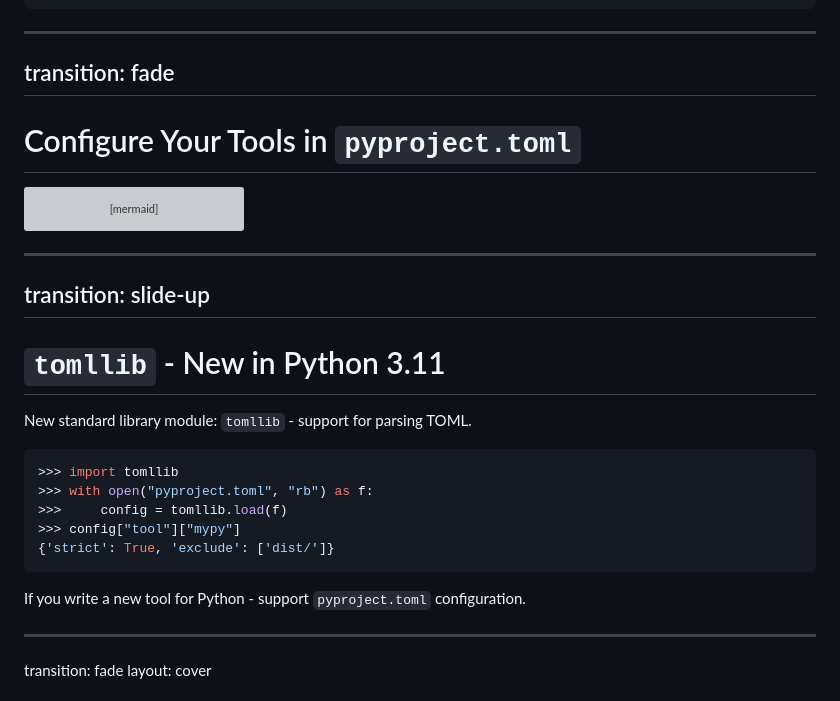
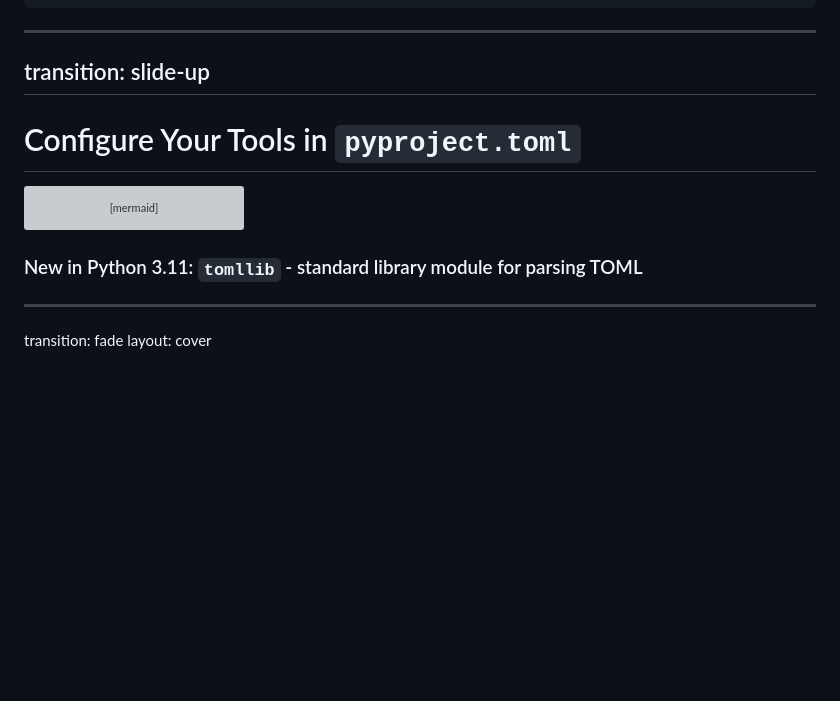
Before and after one commit to jond01/pycon-il-23, a Markdown page: slides.md, the part around the change. Drawn GitHub-style; blank space fills up the shorter version; grey boxes are pictures that could not be loaded.

Commit message:
Merge the `tomllib` slide with the one before

````diff
--- a/slides.md
+++ b/slides.md
@@ -320,7 +320,7 @@ skip_empty = true
 </div>
 
 ---
-transition: fade
+transition: slide-up
 ---
 
 # <file-icons-config-python /> Configure Your Tools in `pyproject.toml`
@@ -346,30 +346,12 @@ mindmap
 
 </div>
 
+### New in Python 3.11: `tomllib` - standard library module for parsing TOML
+
 <!--
 Mention:
 Black, Tox, and Ruff.
--->
 
----
-transition: slide-up
----
-
-# `tomllib` - New in Python 3.11
-
-New standard library module: `tomllib` - support for parsing TOML.
-
-```py
->>> import tomllib
->>> with open("pyproject.toml", "rb") as f:
->>>     config = tomllib.load(f)
->>> config["tool"]["mypy"]
-{'strict': True, 'exclude': ['dist/']}
-```
-
-If you write a new tool for Python - support `pyproject.toml` configuration.
-
-<!--
 If you build a new tool - support configuring it from `pyproject.toml`.
 In Python 3.11+ - use the builtin `tomllib` for reading it.
 
````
● ● ● ● ● ● ●
§ Work instruction
Each line from the one containing "config = tomllib.load(f)" through the end of the entries, both included, is to be returned exactly, with no other lines.

§ Completed exercise
->>>     config = tomllib.load(f)
->>> config["tool"]["mypy"]
-{'strict': True, 'exclude': ['dist/']}
-```
-
-If you write a new tool for Python - support `pyproject.toml` configuration.
-
-<!--
 If you build a new tool - support configuring it from `pyproject.toml`.
 In Python 3.11+ - use the builtin `tomllib` for reading it.
 
````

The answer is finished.